This pastoral passage was written for LRBC for May 31 2020, on the occasion of groups of up to 100 being allowed to meet together under the Covid-19 Lockdown restrictions.
This Sunday will be the first time our church has gathered together since March 15. That’s eleven Sundays ago. The time has come when we may reopen the doors of our churches and sit again on each other’s couches, and return to face-to-face fellowship. Online Zoom meetings were very good to have had, but I for one am glad to be meeting in person again.
There are a few questions I think we should ask ourselves as we begin meeting together again.
- First, What did we retain by meeting through Zoom?
- Second, what did we lose by not meeting in person?
- Third, what must we recover?
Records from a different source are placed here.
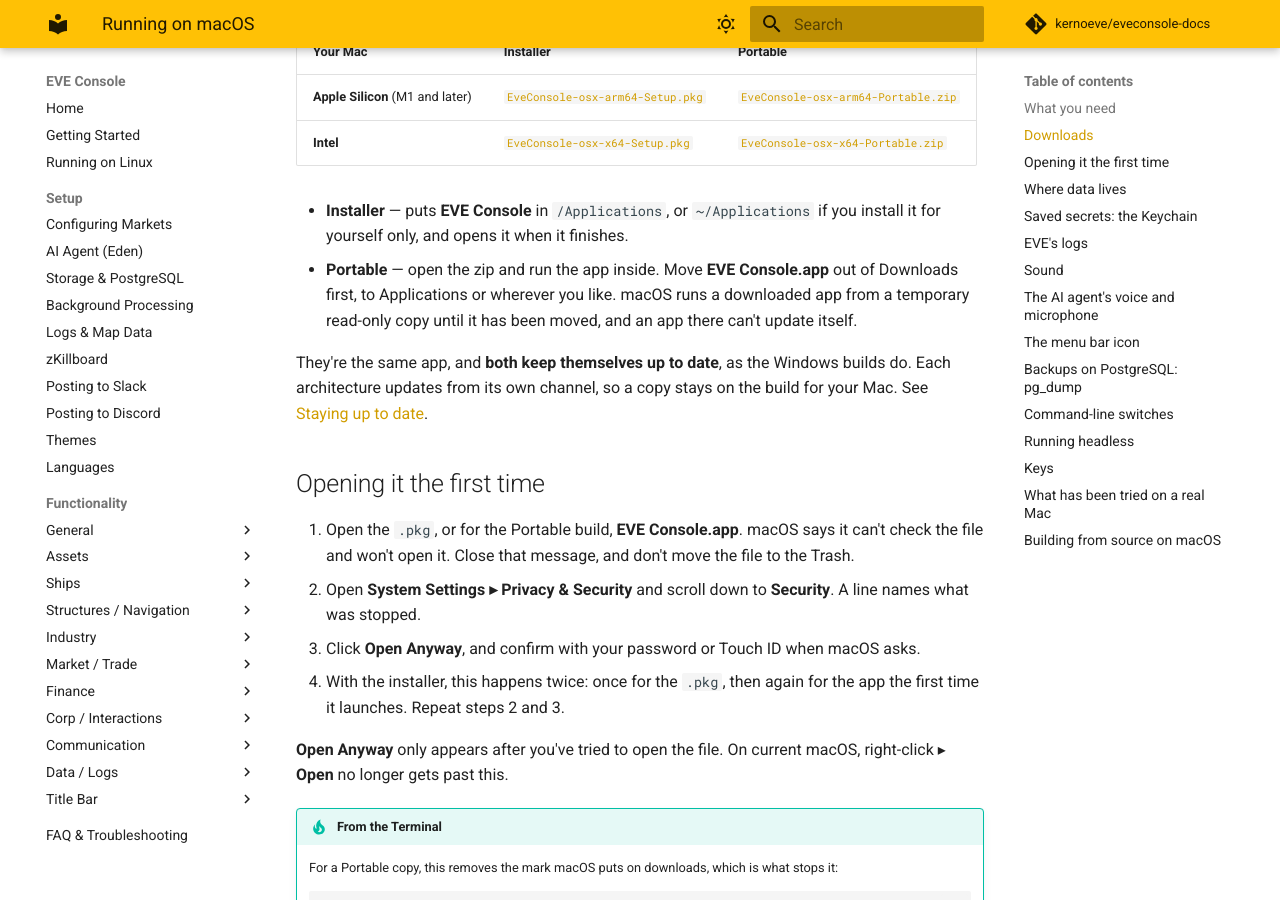
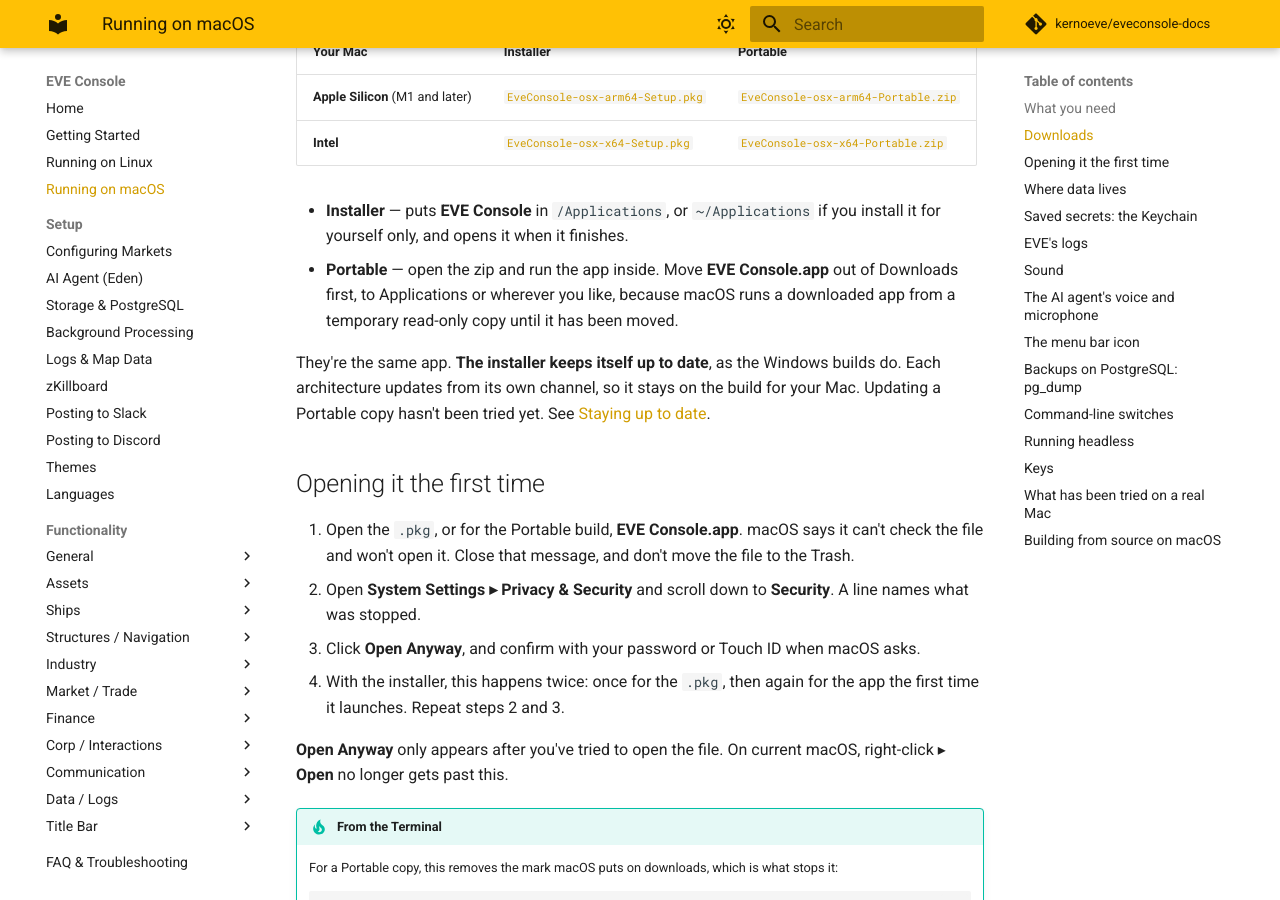
Before and after one commit to kernoeve/eveconsole-docs, an MkDocs documentation site: the page built from docs/running-on-macos.md, in a window 1280 px wide and 900 px high, scrolled down 724 px. Built offline with MkDocs 1.6.1 and Material for MkDocs 9.7.7, drawn with Linux system fonts in a browser that asks for light colours; comment, search, counter and statistics services are not loaded.

Commit message:
Docs for 0.9.18: nav, home page and cross-links
Co-Authored-By: Claude Opus 5.5 <noreply@anthropic.com>

```diff
--- a/docs/running-on-macos.md
+++ b/docs/running-on-macos.md
@@ -20,9 +20,9 @@ All four come from the [Releases page](https://github.com/kernoeve/EveConsole/re
 | **Intel** | [`EveConsole-osx-x64-Setup.pkg`](https://github.com/kernoeve/EveConsole/releases/latest/download/EveConsole-osx-x64-Setup.pkg) | [`EveConsole-osx-x64-Portable.zip`](https://github.com/kernoeve/EveConsole/releases/latest/download/EveConsole-osx-x64-Portable.zip) |
 
 - **Installer** — puts **EVE Console** in `/Applications`, or `~/Applications` if you install it for yourself only, and opens it when it finishes.
-- **Portable** — open the zip and run the app inside. Move **EVE Console.app** out of Downloads first, to Applications or wherever you like. macOS runs a downloaded app from a temporary read-only copy until it has been moved, and an app there can't update itself.
+- **Portable** — open the zip and run the app inside. Move **EVE Console.app** out of Downloads first, to Applications or wherever you like, because macOS runs a downloaded app from a temporary read-only copy until it has been moved.
 
-They're the same app, and **both keep themselves up to date**, as the Windows builds do. Each architecture updates from its own channel, so a copy stays on the build for your Mac. See [Staying up to date](getting-started.md#staying-up-to-date).
+They're the same app. **The installer keeps itself up to date**, as the Windows builds do. Each architecture updates from its own channel, so it stays on the build for your Mac. Updating a Portable copy hasn't been tried yet. See [Staying up to date](getting-started.md#staying-up-to-date).
 
 ## Opening it the first time
 
--- a/mkdocs.yml
+++ b/mkdocs.yml
@@ -72,6 +72,7 @@ nav:
   - Home: index.md
   - Getting Started: getting-started.md
   - Running on Linux: running-on-linux.md
+  - Running on macOS: running-on-macos.md
   - Setup:
       - Configuring Markets: configuring-markets.md
       - AI Agent (Eden): ai-agent-eden.md
@@ -105,6 +106,7 @@ nav:
       - Industry:
           - Industry Jobs: tools/industry-jobs.md
           - Indy Parks: industry-parks.md
+          - System Index: tools/system-index.md
           - Production Calculator: tools/production-calculator.md
           - Planetary Industry: tools/planetary-industry.md
           - Industry Opportunities: tools/industry-opportunities.md
@@ -130,6 +132,8 @@ nav:
           - Wallet: tools/wallet.md
       - Corp / Interactions:
           - Corp Activity: tools/corp-activity.md
+          - Corp Structures: tools/corp-structures.md
+          - Mercenary Dens: tools/mercenary-dens.md
           - Killmails: tools/killmails.md
           - Players & NPCs: tools/entities.md
       - Communication:
```
Also changed, not shown: docs/getting-started.md (+1 -1 lines), docs/index.md (+10 -5 lines), docs/logs-and-map-data.md (+1 -1 lines), docs/tools/scheduler.md (+1 -1 lines).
These are my thoughts:
1st. We have been blessed to be able to keep connection with each other in a way that allowed us to interact, rather than simply watching a church ‘show’ (I must say I found it very difficult with young children though!). I have been pleasantly surprised that most of our regular people have joined in every week too. It would be easy not to be missed.
2nd. What we lost, however, was the ease and depth of interaction that allows fuller fellowship to really develop and continue. It is likely some of us allowed the lack of routine to be our reason to opt out of staying connected.
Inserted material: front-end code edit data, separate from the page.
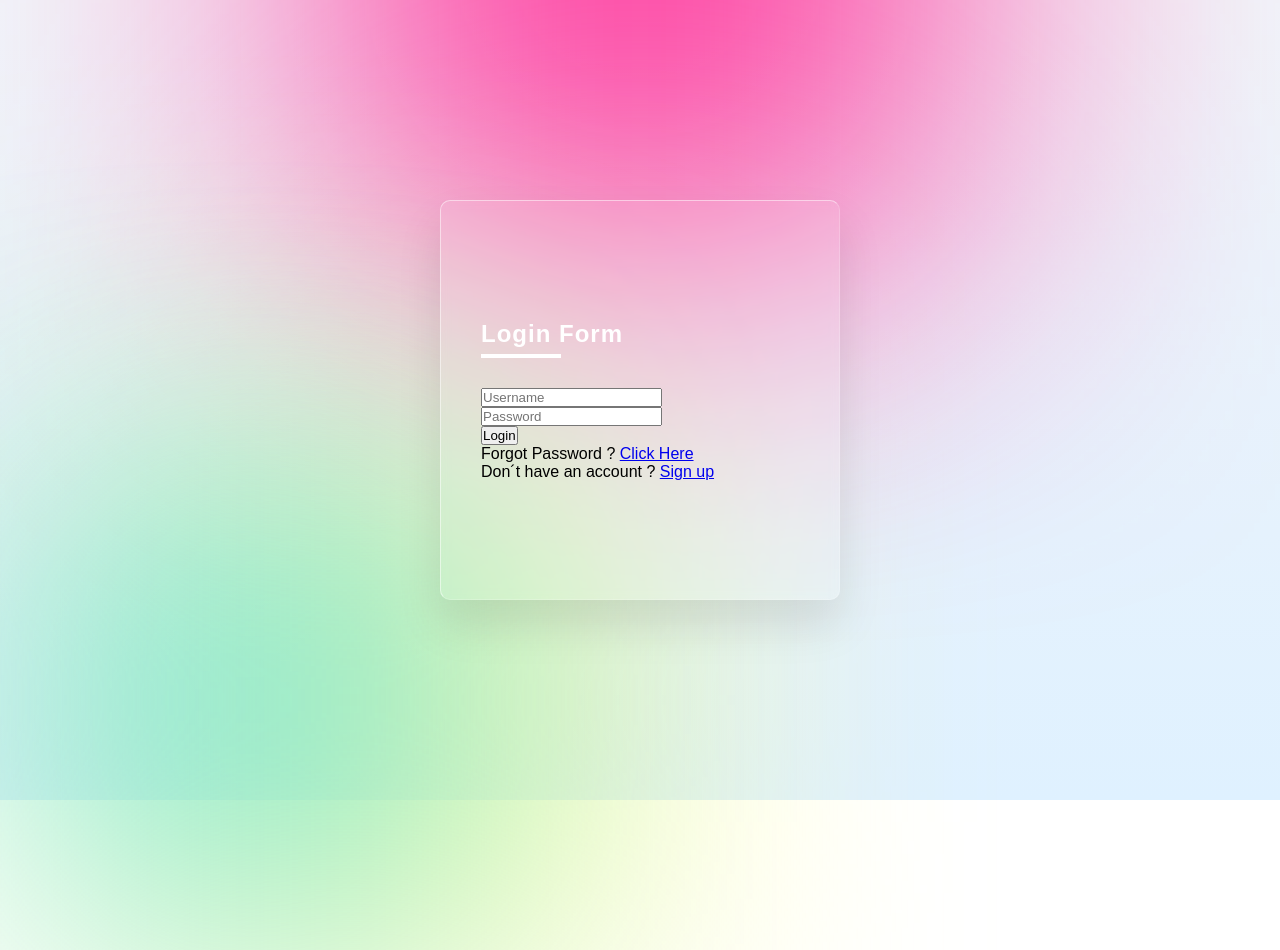
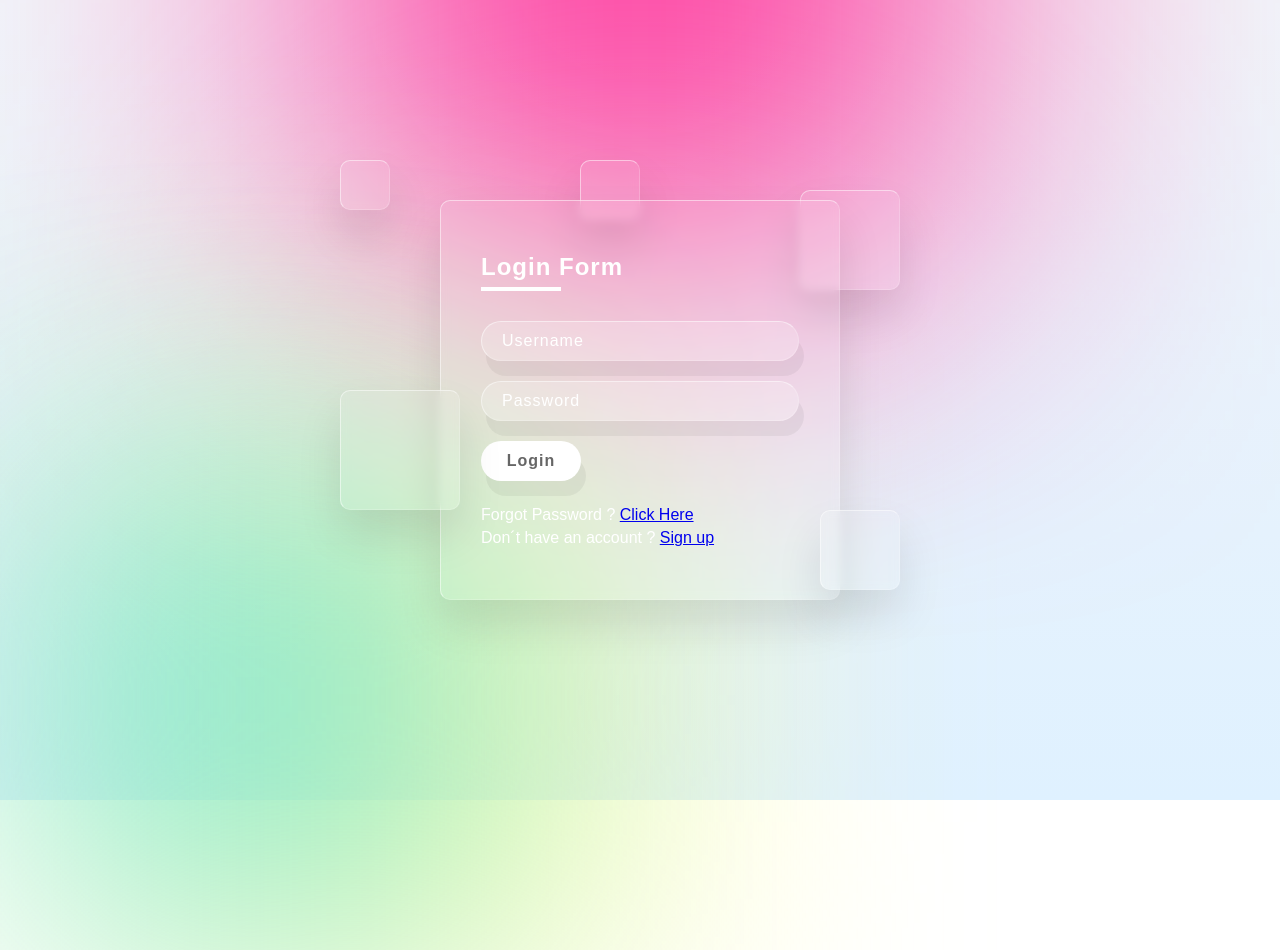
Before and after one commit to F3lip32010/especializacao--_login_da_empresa, a plain HTML site: page index.html in a window 1280 px wide. Drawn offline with Linux system fonts and the light colour scheme; a web font is replaced by a local one.

Commit message:
c1 - Coommitando a págian de login da Empresa

```diff
--- a/index.html
+++ b/index.html
@@ -15,6 +15,11 @@
         <div class="color"></div>
         <div class="color"></div>
         <div class="box">
+            <div class="square" style="--i:0;"></div>
+            <div class="square" style="--i:1;"></div>
+            <div class="square" style="--i:2;"></div>
+            <div class="square" style="--i:3;"></div>
+            <div class="square" style="--i:4;"></div>
             <div class="container">
                 <div class="form">
                     <h2>Login Form</h2>
--- a/style.css
+++ b/style.css
@@ -50,6 +50,66 @@
     position: relative;
 }
 
+.box .square {
+    position: absolute;
+    backdrop-filter: blur(5px);
+    box-shadow: 0 25px 45px rgb(0, 0, 0, 0.1);
+    border: 1px solid rgba(255, 255, 255, 0.5);
+    border-right: 1px solid rgba(255, 255, 255, 0.2);
+    border-bottom: 1px solid rgba(255, 255, 255, 0.2);
+    background: rgba(255, 255, 255, 0.1);
+    border-radius: 10px;
+    animation: animate 10s linear infinite;
+    animation-delay: calc(-1s "" var(--i));
+}
+
+@keyframes animate {
+    0%,
+    100% {
+        transform: translateY(-40px);
+    }
+    50% {
+        transform: translateY(40px);
+    }
+}
+
+.box .square:nth-child(1) {
+    top: -50px;
+    right: -60px;
+    width: 100px;
+    height: 100px;
+}
+
+.box .square:nth-child(2) {
+    top: 150px;
+    left: -100px;
+    width: 120px;
+    height: 120px;
+    z-index: 2;
+}
+
+.box .square:nth-child(3) {
+    bottom: 50px;
+    right: -60px;
+    width: 80px;
+    height: 80px;
+    z-index: 2;
+}
+
+.box .square:nth-child(4) {
+    top: -80px;
+    left: -100px;
+    width: 50px;
+    height: 50px;
+}
+
+.box .square:nth-child(5) {
+    top: -80px;
+    left: 140px;
+    width: 60px;
+    height: 60px;
+}
+
 .container {
     position: relative;
     width: 400px;
@@ -91,3 +151,44 @@
     height: 4px;
     background: #fff;
 }
+
+.form .inputBox {
+    width: 100%;
+    margin-top: 20px;
+}
+
+.form .inputBox input {
+    width: 100%;
+    background: rgba(255, 255, 255, 0.2);
+    border: none;
+    outline: none;
+    padding: 10px 20px;
+    border-radius: 35px;
+    border: 1px solid rgba(255, 255, 255, 0.5);
+    border-right: 1px solid rgba(255, 255, 255, 0.2);
+    border-bottom: 1px solid rgba(255, 255, 255, 0.2);
+    font-size: 16px;
+    letter-spacing: 1px;
+    color: #fff;
+    box-shadow: 05px 15px rgba(0, 0, 0, 0.05);
+}
+
+.form .inputBox input::placeholder {
+    color: #fff;
+}
+
+.form .inputBox input[type="submit"] {
+    background: #fff;
+    color: #666;
+    max-width: 100px;
+    cursor: pointer;
+    margin-bottom: 20px;
+    font-weight: 600;
+}
+
+.forget {
+    margin-top: 5px;
+    color: #fff;
+}
+
+.forget a {}
```
Lines whose indentation alone changed are shown as unchanged.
3rd. This will be a time to re-establish connections, including with those who haven’t shown up today. The Lockdown will have been a season of reinforcing those atomistic and non-committal traits of modern culture that undermine healthy community. We must remind ourselves and each other that we each belong to the body of Christ, and so must be a part of a Christian community.
At the same time, as we return to normal life we might find ourselves reconsidering how many things we need to be committed to. If you are doing this, please ensure that you make the most of what you do continue in. It is important to remain a part of church community.
Make sure you are connected with other Christians (if safe for you; and not just your natural friends and family who happen to be believers), and make sure you are both getting and giving spiritual encouragement to those that you connect with.